Inspired by a real self-help book of the same name, the film follows a newlywed Hasidic couple arriving home on their wedding night. The trouble is, no one ever taught them what comes next.
Written, Directed, & Edited by Julie Benko
Starring: Felix Teich & Julie Benko
Original Music by Jason Yeager
OFFICIAL SELECTION AT:
JOYCE FORUM JEWISH FILM FESTIVAL (Upcoming)
ONLINE NEW ENGLAND FILM FESTIVAL (Audience Award Winner, Best Comedy)
NEW FACES NEW VOICES (Honorable Mention)
TWIN CITIES JEWISH FILM FESTIVAL
AES SHORT FILM COMPETITION (Honorable Mention)
I have always been fascinated by the way the Hasidim live their lives. The members of this insular Jewish community share a history with my own Reform Jewish one, but otherwise operate in a world unto themselves. After graduating from college, I began volunteering as a math tutor at Footsteps, a non-profit social services organization that supports people who wish to explore secular lifestyles, and helped various women study for their high school equivalency exams. As I discovered more about Hasidic culture through this work, I developed a passion for sharing the stories I heard from these inspiring women.
While doing research for my film, I encountered many shocking stories of sexual assault between married couples that occurred as a direct result of the lack of sex education provided to young people within this (and often any) repressive culture. Eventually, I stumbled upon "The Newlywed's Guide to Physical Intimacy," which was co-written by a male Orthodox rabbi and a female sex therapist to help average young couples within the community grapple with these issues, who often must do so without any guidance from their authority figures or even access to the Internet. After reading the book myself, I was immediately impressed at the authors' ability to tackle an enormously sensitive issue with tact, grace, respect, and encouragement. I realized that I had found the inspiration for the film I wanted to make.

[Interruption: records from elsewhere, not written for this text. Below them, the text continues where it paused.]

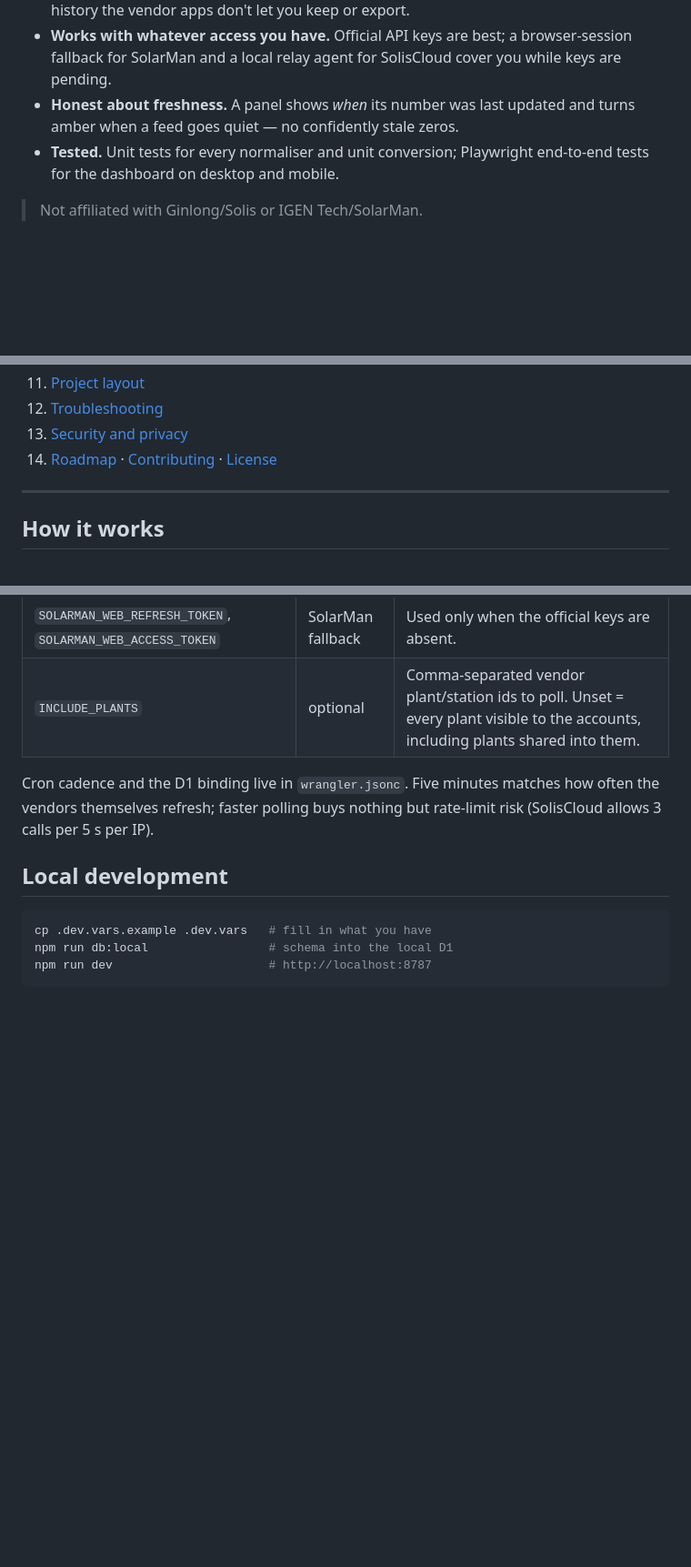
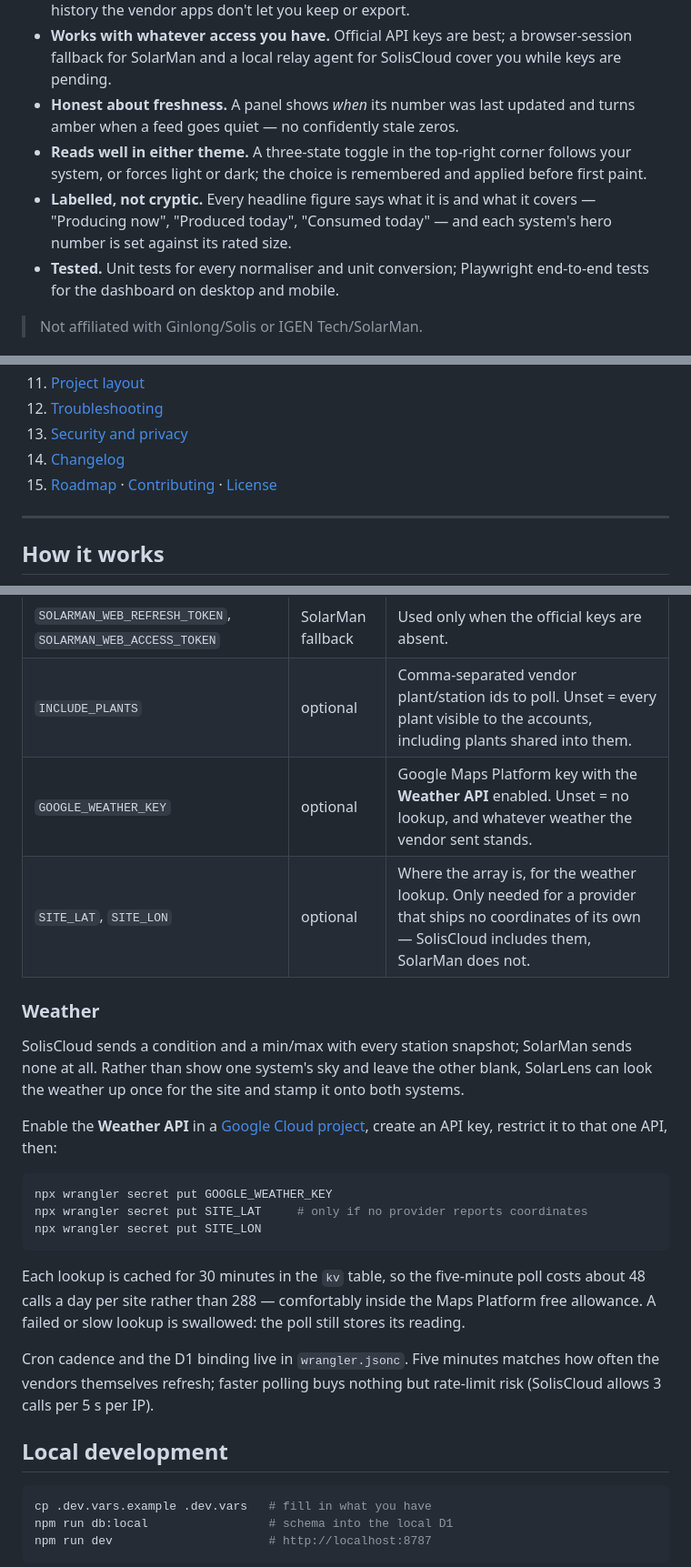
Before and after one commit to muhammadmobi/SolarLens, a Markdown page: README.md, 3 parts joined by grey strips. Shown at 91% size. Drawn GitHub-style; blank space fills up the shorter version.

````diff
--- a/README.md
+++ b/README.md
@@ -9,6 +9,8 @@ from any device. It runs entirely on Cloudflare's free tier (Workers + D1) or lo
 - **Your data, kept.** Every sample is stored (with the untouched vendor payload), so you get history the vendor apps don't let you keep or export.
 - **Works with whatever access you have.** Official API keys are best; a browser-session fallback for SolarMan and a local relay agent for SolisCloud cover you while keys are pending.
 - **Honest about freshness.** A panel shows *when* its number was last updated and turns amber when a feed goes quiet — no confidently stale zeros.
+- **Reads well in either theme.** A three-state toggle in the top-right corner follows your system, or forces light or dark; the choice is remembered and applied before first paint.
+- **Labelled, not cryptic.** Every headline figure says what it is and what it covers — "Producing now", "Produced today", "Consumed today" — and each system's hero number is set against its rated size.
 - **Tested.** Unit tests for every normaliser and unit conversion; Playwright end-to-end tests for the dashboard on desktop and mobile.
 
 > Not affiliated with Ginlong/Solis or IGEN Tech/SolarMan.
@@ -30,7 +32,8 @@ from any device. It runs entirely on Cloudflare's free tier (Workers + D1) or lo
 11. [Project layout](#project-layout)
 12. [Troubleshooting](#troubleshooting)
 13. [Security and privacy](#security-and-privacy)
-14. [Roadmap](#roadmap) · [Contributing](#contributing) · [License](#license)
+14. [Changelog](CHANGELOG.md)
+15. [Roadmap](#roadmap) · [Contributing](#contributing) · [License](#license)
 
 ---
 
@@ -211,6 +214,22 @@ Secrets go in with `npx wrangler secret put NAME` (production) or in `.dev.vars`
 | `SOLARMAN_APP_ID`, `SOLARMAN_APP_SECRET`, `SOLARMAN_EMAIL`, `SOLARMAN_PASSWORD_SHA256` | SolarMan official | From SolarMan support + your login. |
 | `SOLARMAN_WEB_REFRESH_TOKEN`, `SOLARMAN_WEB_ACCESS_TOKEN` | SolarMan fallback | Used only when the official keys are absent. |
 | `INCLUDE_PLANTS` | optional | Comma-separated vendor plant/station ids to poll. Unset = every plant visible to the accounts, including plants shared into them. |
+| `GOOGLE_WEATHER_KEY` | optional | Google Maps Platform key with the **Weather API** enabled. Unset = no lookup, and whatever weather the vendor sent stands. |
+| `SITE_LAT`, `SITE_LON` | optional | Where the array is, for the weather lookup. Only needed for a provider that ships no coordinates of its own — SolisCloud includes them, SolarMan does not. |
+
+### Weather
+
+SolisCloud sends a condition and a min/max with every station snapshot; SolarMan sends none at all. Rather than show one system's sky and leave the other blank, SolarLens can look the weather up once for the site and stamp it onto both systems.
+
+Enable the **Weather API** in a [Google Cloud project](https://console.cloud.google.com/apis/library/weather.googleapis.com), create an API key, restrict it to that one API, then:
+
+```bash
+npx wrangler secret put GOOGLE_WEATHER_KEY
+npx wrangler secret put SITE_LAT     # only if no provider reports coordinates
+npx wrangler secret put SITE_LON
+```
+
+Each lookup is cached for 30 minutes in the `kv` table, so the five-minute poll costs about 48 calls a day per site rather than 288 — comfortably inside the Maps Platform free allowance. A failed or slow lookup is swallowed: the poll still stores its reading.
 
 Cron cadence and the D1 binding live in `wrangler.jsonc`. Five minutes matches how often the vendors themselves refresh; faster polling buys nothing but rate-limit risk (SolisCloud allows 3 calls per 5 s per IP).
 
````
Also changed, not shown: other parts of README.md (+6 -3 lines), CHANGELOG.md (added, +131 -0 lines).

My short film "The Newlywed's Guide to Physical Intimacy" provides a brief glimpse into the Hasidic world, delicately tackling intimate subject matter with humor, subtlety, and a fresh optimism for how simple access and education can improve the lives of people across cultures.